ASSIGNED TASK —
Within the records, find every line that includes the word "function" and copy it.

- - - -

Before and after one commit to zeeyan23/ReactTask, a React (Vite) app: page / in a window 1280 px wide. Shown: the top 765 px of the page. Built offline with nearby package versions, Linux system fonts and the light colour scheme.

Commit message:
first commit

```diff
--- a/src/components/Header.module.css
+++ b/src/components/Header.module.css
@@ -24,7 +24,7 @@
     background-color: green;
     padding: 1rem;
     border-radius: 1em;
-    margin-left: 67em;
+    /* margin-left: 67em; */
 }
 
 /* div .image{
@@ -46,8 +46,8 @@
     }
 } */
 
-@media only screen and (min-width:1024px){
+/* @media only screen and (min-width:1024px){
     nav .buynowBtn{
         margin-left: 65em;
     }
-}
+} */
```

- - - -

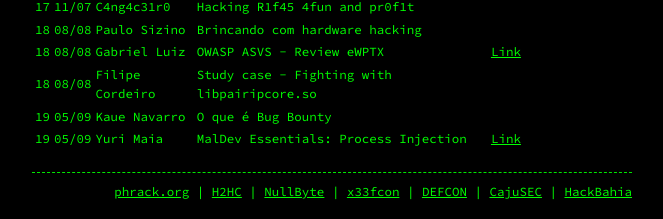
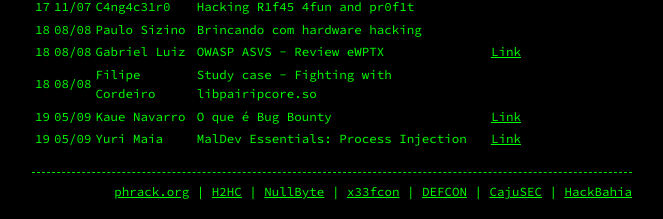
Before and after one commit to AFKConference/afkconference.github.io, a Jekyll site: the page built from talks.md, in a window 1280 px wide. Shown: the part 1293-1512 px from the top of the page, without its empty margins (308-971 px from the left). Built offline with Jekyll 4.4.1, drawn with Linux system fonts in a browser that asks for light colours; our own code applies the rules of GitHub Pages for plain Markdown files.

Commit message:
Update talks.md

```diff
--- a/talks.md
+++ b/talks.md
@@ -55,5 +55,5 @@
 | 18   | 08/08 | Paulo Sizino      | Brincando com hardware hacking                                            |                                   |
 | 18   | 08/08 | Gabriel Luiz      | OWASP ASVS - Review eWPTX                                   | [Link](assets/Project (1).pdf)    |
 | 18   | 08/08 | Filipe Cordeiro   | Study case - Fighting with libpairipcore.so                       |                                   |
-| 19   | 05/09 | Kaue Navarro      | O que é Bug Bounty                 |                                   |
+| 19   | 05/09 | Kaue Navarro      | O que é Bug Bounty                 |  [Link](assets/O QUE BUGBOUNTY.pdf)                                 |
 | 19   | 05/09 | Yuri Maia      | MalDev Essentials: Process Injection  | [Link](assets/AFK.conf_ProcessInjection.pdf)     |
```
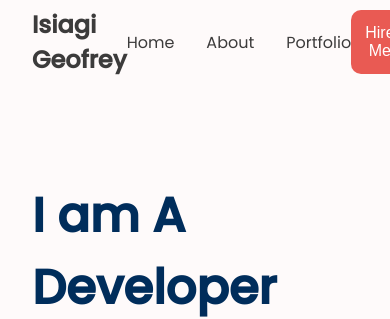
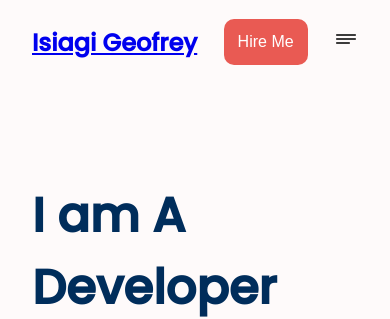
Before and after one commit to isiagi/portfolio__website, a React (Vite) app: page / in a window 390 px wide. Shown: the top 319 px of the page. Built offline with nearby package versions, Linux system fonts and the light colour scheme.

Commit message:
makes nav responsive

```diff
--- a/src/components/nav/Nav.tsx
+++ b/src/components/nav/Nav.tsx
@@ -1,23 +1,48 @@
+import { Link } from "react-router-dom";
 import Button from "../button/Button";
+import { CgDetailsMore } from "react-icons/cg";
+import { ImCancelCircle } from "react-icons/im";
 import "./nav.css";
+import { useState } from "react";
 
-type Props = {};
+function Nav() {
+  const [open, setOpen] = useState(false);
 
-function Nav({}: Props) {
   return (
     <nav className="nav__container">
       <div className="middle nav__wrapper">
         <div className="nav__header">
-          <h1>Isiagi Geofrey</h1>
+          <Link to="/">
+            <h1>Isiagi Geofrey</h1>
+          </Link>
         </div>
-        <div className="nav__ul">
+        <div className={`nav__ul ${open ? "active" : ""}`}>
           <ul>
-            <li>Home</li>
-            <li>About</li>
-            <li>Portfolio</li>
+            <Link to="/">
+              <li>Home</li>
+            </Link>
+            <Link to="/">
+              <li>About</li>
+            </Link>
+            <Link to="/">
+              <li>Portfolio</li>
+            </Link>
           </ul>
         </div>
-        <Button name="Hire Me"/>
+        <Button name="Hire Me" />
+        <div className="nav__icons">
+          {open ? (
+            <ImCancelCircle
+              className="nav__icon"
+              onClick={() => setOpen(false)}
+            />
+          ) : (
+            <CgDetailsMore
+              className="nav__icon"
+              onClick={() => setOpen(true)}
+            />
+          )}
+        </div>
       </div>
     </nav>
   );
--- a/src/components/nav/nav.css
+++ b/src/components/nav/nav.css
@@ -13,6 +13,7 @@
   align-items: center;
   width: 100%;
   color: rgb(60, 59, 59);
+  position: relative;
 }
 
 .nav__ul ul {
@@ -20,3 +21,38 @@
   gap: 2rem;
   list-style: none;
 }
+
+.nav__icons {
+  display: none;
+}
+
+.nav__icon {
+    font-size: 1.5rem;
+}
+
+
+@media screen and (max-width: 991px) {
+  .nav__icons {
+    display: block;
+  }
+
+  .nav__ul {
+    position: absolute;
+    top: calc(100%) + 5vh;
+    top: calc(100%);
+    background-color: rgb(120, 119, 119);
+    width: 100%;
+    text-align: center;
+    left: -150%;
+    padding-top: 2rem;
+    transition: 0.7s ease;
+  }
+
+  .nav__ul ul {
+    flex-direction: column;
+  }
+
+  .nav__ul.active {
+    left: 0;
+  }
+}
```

- - - -

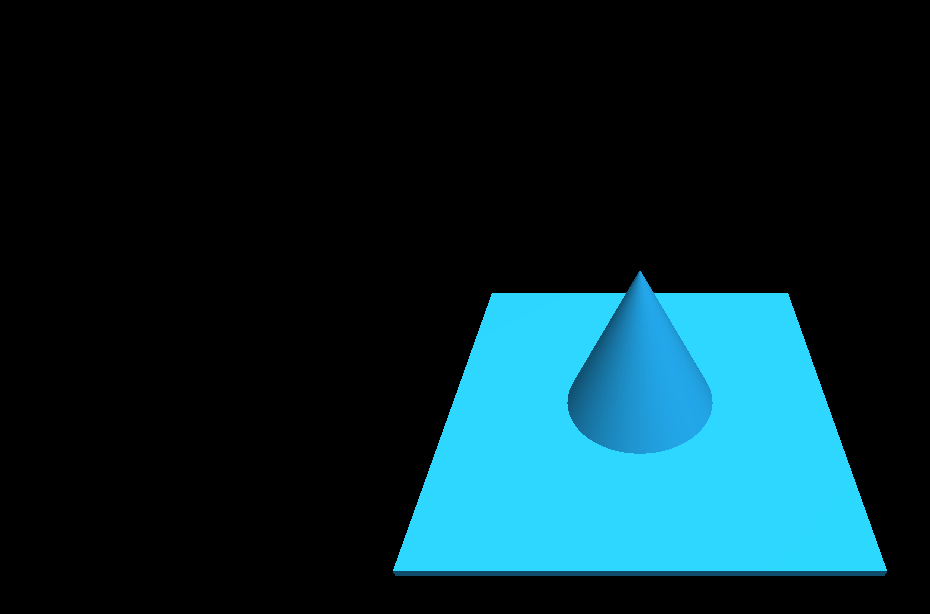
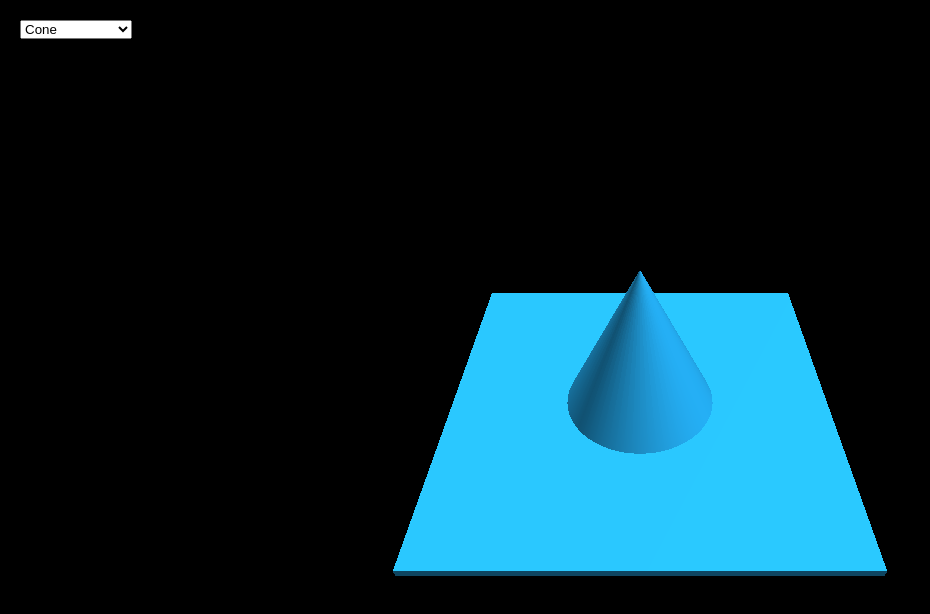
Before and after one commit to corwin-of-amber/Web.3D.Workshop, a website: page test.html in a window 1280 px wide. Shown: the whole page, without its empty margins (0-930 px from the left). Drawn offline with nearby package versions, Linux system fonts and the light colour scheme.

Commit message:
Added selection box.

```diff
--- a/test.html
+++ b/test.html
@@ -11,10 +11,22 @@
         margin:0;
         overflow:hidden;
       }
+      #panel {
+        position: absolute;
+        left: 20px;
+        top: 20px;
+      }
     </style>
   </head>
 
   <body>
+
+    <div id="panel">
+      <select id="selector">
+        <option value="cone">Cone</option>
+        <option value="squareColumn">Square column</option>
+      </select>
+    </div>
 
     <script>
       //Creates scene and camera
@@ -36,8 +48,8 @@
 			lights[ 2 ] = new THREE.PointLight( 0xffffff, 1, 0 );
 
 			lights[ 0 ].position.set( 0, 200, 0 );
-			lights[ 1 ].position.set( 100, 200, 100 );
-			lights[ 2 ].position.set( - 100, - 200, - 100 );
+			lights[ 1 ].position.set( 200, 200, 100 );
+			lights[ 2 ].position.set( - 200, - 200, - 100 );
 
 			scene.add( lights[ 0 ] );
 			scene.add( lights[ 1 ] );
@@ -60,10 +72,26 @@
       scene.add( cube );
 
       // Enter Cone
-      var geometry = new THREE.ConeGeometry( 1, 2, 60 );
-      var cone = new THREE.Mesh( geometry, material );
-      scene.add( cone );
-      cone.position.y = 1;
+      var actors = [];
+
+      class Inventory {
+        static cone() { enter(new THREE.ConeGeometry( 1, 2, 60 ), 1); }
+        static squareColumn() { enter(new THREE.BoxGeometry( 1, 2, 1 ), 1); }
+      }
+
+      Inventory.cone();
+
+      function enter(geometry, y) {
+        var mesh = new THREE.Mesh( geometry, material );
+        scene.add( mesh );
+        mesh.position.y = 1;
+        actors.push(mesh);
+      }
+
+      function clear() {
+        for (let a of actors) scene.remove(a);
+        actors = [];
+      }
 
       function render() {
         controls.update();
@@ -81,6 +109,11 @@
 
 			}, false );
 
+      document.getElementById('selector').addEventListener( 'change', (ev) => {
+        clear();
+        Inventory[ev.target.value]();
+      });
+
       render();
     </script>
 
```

- - - -

SOLUTION FOR THIS EXERCISE —
+function Nav() {
-function Nav({}: Props) {
+      function enter(geometry, y) {
+      function clear() {
       function render() {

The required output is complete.